The Spokesman-Review’s Society page tackled this intriguing question: “Has Chivalry Suffered Through Suffrage? Are Men in Spokane Less Polite Than Before Women Got the Ballot?”
The answer was: No.
“Going to the polls does not take the bloom from the flower of womanhood any more than it eradicates courtesy from the hearts of thoughtful men,” correspondent Betty Graeme wrote.
This question came up mainly because opponents of women’s suffrage had bellowed, nearly three years earlier, that if women won the right to vote, they would lose their right to male “chivalry” and special consideration.
So Graeme asked area women if that had come true.
“If anything, I find men are more considerate,” one elderly Spokane woman said. “A woman still has all the respect accorded her as a woman and the additional respect she commands as a live unit of a democracy.”
A young stenographer said that “the rude ones are just as rude, the civil ones as civil” as before.

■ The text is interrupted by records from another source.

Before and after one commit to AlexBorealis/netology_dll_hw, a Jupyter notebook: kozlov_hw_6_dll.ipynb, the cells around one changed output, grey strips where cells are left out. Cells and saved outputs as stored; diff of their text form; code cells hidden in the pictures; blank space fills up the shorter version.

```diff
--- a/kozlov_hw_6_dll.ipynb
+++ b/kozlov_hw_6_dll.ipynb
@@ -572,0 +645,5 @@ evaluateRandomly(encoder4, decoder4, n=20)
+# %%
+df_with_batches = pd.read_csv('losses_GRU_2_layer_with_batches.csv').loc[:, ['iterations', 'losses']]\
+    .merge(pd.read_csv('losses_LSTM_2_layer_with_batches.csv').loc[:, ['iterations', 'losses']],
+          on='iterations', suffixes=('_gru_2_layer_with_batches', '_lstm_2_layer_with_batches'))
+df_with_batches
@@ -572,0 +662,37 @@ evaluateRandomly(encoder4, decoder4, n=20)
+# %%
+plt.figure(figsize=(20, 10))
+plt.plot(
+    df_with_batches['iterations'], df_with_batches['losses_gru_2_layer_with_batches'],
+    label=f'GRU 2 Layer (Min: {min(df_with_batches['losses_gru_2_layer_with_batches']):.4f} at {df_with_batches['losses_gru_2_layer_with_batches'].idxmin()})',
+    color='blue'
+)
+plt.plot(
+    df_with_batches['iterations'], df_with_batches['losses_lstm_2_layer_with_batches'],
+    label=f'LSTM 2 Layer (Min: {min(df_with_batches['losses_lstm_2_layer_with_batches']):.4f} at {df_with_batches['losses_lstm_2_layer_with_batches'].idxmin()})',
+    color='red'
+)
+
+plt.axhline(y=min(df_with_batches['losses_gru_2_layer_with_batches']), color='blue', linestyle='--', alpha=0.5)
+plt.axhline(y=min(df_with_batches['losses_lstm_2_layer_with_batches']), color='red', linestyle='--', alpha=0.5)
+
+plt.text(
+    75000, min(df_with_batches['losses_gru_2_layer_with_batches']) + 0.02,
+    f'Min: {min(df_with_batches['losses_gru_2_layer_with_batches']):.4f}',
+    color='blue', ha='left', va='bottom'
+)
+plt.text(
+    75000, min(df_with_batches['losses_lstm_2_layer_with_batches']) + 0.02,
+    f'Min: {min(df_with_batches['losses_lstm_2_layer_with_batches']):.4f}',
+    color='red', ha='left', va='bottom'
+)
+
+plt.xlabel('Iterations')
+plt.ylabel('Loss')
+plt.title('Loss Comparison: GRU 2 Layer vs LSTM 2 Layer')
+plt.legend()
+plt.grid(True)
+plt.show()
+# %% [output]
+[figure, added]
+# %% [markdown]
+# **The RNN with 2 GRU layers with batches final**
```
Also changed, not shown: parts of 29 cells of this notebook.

In fact, Graeme wrote, if men sometimes seemed ruder it was mainly because women too often “neglect to thank men for small courtesies, a seat in a crowded (street) car, for instance.”